But don’t stop at the coast. Venture into Maine’s inland playground: 6,000 lakes and ponds, 32,000 miles of rivers, and 17 million acres of timberlands for hiking and biking, skiing and snowmobiling, paddling and fishing. This is where intrepid Appalachian Trail hikers finish at the summit of Katahdin, Maine’s tallest peak, and determined canoeists can spend a week on the Allagash, a water lifeline through the wilderness.

Pair natural highs with human pleasures: fine and quirky museums, theatrical and musical performances, artisan studios and art galleries, designer boutiques and specialty shops.
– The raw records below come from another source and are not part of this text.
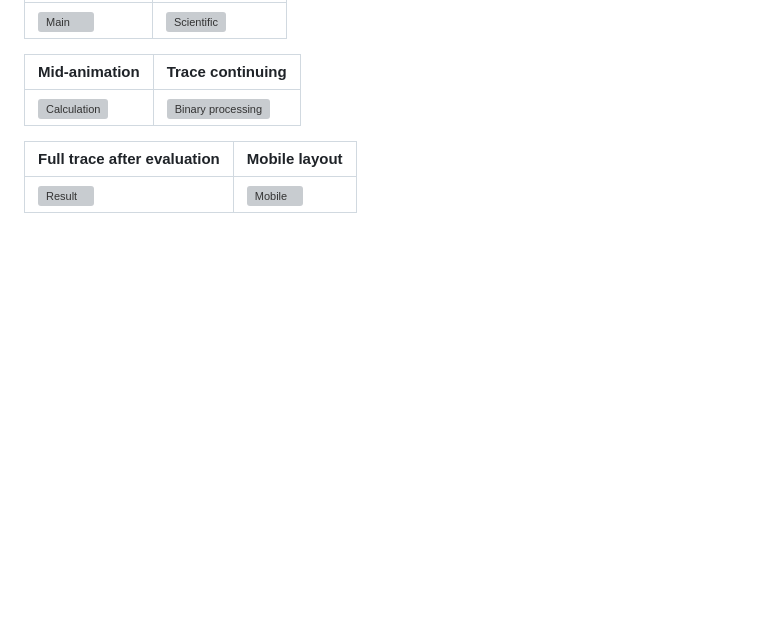
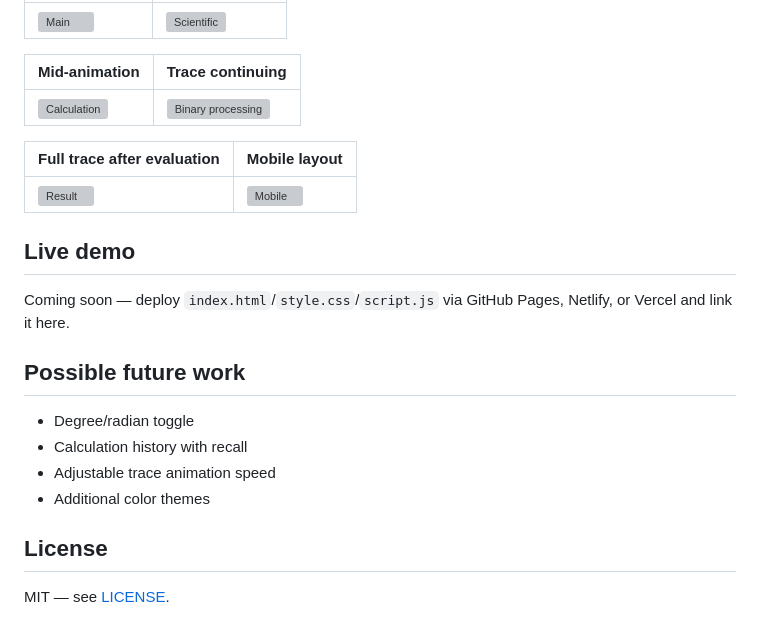
Before and after one commit to dibyaman-sahoo/HackCal, a Markdown page: README.md, the part around the change. GitHub-like rendering; blank space fills up the shorter version; grey boxes are pictures that could not be loaded.

Commit message:
docs: finalize README with roadmap and license section

```diff
--- a/README.md
+++ b/README.md
@@ -84,3 +84,18 @@ python3 -m http.server 8000
 | Full trace after evaluation | Mobile layout |
 |---|---|
 | ![Result](assets/screenshots/hackcal-result.png) | ![Mobile](assets/screenshots/hackcal-mobile.png) |
+
+## Live demo
+
+Coming soon — deploy `index.html`/`style.css`/`script.js` via GitHub Pages, Netlify, or Vercel and link it here.
+
+## Possible future work
+
+- Degree/radian toggle
+- Calculation history with recall
+- Adjustable trace animation speed
+- Additional color themes
+
+## License
+
+MIT — see [LICENSE](LICENSE).
```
Lobster, of course, is king, but don’t overlook luscious wild blueberries, sweet Maine maple syrup, delicious farmstead cheeses, and the homemade pies and preserves sold at roadside stands and farmers markets. Access to this bounty is why talented chefs are drawn here. But balance a fancy meal with a beanhole or chowder suppah, where you can share a table with locals, the umpteenth-generation Mainers who add character to this special place: the fishermen who make their living from the bone-chilling waters, the lumbermen who know every nook and cranny of the forested wilderness, the farmers who tame the rocky fields. If you’re lucky, you might hear a genuine Maine accent (hint: Ayuh isn’t so much a word as a sharp two-part intake of breath).

A student of Maine-born author Mary Ellen Chase once mused, “Maine is different from all other states, isn’t it? I suppose that’s because God never quite finished it.” Maine may indeed be a work in progress, but it’s a masterwork.

Excerpted from the Sixth Edition of Moon Maine.